DETROIT – The weekend of August 11-14 marked the second meeting of the folk dance expert group led by Tom Bozigian of California to document authentic Armenian folk dances that were brought to the United States from Western Armenia. and elsewhere in the Ottoman Empire by the original. Generation of Armenian immigrants.

The group, which meets frequently on Zoom, had its first in-person meeting in Boston last August. The purpose of the meetings is to film instructional videos of the dancers performing these traditional folk dances accompanied by live music. Bozigian, 84, grew up learning the dances of early immigrants to the Fresno area. While his mother’s family was originally from Kharpert in Western Armenia, having a father who was an immigrant from the Gyumri region of present-day Armenia meant he was exposed to Eastern and Western Armenian culture his entire life. He pursued a career as a folk dance expert and also studied in Soviet Armenia with experts there.

Bozigian is considered the preeminent scholar of Armenian folk dances that have reached the United States from historic Armenia. The Armenian-American community, for various historical reasons, has been home to the strongest folk dance tradition outside of present-day Armenia; not only that, but a multitude of dances from historic Armenia have survived here that have not been transmitted in present-day Armenia. With the generations who brought these now extinct dances and the community in its 4e and 5e generation, many of these dances are lost in time. The preservation of this heritage is the purpose of the dance project. The dance teachers found a sponsor in Houshamadyan, the Berlin organization headed by historian Prof. Vahe Tachdjian, whose goal is to document the heritage of Armenians in the Ottoman Empire.

Dance lessons in the new St John’s Cultural Hall

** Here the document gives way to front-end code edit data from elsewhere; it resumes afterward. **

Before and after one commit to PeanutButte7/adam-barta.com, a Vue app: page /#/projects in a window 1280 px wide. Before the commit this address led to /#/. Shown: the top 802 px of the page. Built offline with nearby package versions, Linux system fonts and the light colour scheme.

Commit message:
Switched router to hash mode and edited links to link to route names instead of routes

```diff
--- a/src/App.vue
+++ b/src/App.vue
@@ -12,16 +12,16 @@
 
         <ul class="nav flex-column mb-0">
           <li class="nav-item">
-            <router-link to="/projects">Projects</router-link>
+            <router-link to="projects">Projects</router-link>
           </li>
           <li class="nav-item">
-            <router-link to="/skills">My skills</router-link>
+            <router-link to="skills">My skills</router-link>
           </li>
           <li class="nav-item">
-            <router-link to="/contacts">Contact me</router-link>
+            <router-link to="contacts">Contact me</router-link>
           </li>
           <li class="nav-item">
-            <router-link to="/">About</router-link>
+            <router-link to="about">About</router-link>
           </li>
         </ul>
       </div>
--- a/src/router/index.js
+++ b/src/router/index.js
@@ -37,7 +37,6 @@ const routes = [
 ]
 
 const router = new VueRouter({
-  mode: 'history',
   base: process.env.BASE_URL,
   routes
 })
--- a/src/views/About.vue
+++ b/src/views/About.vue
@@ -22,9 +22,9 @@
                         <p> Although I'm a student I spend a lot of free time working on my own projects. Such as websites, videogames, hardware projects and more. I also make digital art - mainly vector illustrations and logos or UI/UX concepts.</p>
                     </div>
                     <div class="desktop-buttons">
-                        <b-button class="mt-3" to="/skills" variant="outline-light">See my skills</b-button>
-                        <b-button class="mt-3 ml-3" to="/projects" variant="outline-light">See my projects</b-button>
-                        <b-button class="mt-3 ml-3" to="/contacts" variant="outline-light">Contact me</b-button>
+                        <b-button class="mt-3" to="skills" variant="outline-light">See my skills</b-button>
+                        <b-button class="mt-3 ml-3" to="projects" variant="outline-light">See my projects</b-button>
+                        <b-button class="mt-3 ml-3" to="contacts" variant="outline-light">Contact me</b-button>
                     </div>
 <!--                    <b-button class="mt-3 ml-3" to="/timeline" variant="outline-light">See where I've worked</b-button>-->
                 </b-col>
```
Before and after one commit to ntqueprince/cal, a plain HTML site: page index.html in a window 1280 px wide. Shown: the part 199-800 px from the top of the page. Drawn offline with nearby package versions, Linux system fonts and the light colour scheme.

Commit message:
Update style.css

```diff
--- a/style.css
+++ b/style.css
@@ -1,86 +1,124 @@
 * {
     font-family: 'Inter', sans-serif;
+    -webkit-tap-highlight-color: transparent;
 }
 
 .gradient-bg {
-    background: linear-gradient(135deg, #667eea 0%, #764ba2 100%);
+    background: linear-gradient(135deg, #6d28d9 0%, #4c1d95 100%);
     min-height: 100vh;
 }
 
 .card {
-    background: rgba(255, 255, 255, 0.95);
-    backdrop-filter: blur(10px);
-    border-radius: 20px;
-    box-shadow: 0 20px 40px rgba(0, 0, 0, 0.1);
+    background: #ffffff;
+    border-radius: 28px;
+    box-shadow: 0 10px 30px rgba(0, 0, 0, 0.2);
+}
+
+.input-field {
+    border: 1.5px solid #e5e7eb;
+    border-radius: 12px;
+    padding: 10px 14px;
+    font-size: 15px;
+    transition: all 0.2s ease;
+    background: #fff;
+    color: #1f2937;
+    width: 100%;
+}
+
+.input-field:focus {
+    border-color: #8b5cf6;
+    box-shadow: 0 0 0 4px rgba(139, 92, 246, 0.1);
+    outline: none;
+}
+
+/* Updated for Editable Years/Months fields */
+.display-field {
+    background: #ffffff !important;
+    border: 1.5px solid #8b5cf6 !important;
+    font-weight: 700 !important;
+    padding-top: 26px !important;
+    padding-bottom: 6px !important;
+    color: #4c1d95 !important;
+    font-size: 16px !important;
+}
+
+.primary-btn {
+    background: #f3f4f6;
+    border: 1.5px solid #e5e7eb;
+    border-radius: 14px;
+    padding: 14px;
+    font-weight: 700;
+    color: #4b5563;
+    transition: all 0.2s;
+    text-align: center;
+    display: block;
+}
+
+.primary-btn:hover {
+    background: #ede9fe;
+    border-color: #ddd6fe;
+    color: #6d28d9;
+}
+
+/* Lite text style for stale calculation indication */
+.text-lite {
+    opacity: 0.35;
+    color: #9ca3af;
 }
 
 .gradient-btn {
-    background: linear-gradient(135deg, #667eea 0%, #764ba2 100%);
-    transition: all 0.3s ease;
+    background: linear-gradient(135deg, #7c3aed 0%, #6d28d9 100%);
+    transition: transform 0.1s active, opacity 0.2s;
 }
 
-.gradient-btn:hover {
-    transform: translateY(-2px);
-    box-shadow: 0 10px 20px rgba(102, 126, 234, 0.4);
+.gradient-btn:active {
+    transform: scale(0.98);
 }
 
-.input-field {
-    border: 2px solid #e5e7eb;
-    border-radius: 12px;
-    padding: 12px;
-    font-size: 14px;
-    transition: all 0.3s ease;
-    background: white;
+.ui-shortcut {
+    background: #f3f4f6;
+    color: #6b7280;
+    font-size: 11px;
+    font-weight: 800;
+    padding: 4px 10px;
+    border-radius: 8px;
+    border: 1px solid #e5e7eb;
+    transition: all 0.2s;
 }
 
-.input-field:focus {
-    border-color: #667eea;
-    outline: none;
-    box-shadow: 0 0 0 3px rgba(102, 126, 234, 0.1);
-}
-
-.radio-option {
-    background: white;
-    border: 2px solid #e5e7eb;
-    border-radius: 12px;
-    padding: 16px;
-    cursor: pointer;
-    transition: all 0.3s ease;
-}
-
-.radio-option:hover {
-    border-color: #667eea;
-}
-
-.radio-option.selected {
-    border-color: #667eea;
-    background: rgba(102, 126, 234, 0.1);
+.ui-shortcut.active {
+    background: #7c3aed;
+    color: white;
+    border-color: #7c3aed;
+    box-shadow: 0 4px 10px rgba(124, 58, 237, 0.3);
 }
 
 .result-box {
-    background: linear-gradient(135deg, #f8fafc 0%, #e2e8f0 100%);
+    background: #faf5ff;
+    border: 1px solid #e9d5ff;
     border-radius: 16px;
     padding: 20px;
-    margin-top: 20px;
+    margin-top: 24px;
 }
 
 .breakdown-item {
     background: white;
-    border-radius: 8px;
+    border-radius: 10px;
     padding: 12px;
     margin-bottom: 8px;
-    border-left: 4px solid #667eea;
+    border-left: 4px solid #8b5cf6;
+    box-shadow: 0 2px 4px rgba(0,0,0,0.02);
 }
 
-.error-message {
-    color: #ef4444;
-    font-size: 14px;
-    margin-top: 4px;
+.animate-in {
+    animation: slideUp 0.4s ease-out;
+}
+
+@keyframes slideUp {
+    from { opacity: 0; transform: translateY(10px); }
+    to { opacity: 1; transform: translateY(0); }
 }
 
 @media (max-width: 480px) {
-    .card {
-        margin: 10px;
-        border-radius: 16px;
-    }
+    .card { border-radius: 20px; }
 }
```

In addition to Bozigian and his wife, Sheree King, other experts in this dance style gathered, including Gary and Susan Lind-Sinanian of the Armenian Museum of America (Watertown, MA), Robert Haroutiunian, leader of the Aradzani Dance Group in New York, and Carolyn Rapkievian (Bar Harbor, ME) who spent many years with the Smithsonian in Washington, DC, and is the group’s coordinator.

Bozigian, King, Haroutiunian and Rapkievian met in Michigan where they spent two days filming in the ballroom of the old “Hye Getron” (Findlater Building) in southwest Detroit. The building, which began life as a Masonic Lodge before being purchased by the Armenian Revolutionary Federation (ARF) in the early 1940s, was known as “Hye Getron” for two decades, housing the “agoump” (club-house) of the ARF, the ballroom, and the church of Saint-Sarkis. In the 1960s, the hall was sold and the ARF-affiliated community purchased new property in Dearborn. Currently an event space and banquet hall (El Bosque Salon) serving the large Hispanic population of what is now known as Mexicantown, the hall was chosen for its historical value as a venue for many Armenian events where early immigrants performed the same dances that were to be filmed. Music was provided by Hachig Kazarian, famous clarinet virtuoso and leading expert on Western Armenian folk music in the United States, as well as George Nigosian (oud), Ara Topouzian (kanun), Gerry Gerjekian (davoul) and Mike Mossoian (dumbeg).

Kazarian’s leadership of the group had added significance and weight, as many of the dances filmed originated in the Van-Vaspuragan area and were taught to Detroit’s Armenian community by his father, Yenovk Kazarian, and passed down through his grandfather. -father, Khachig. The dances were therefore performed with their original melodies which were passed down from the immigrants with little or no change.

Dance teachers and musicians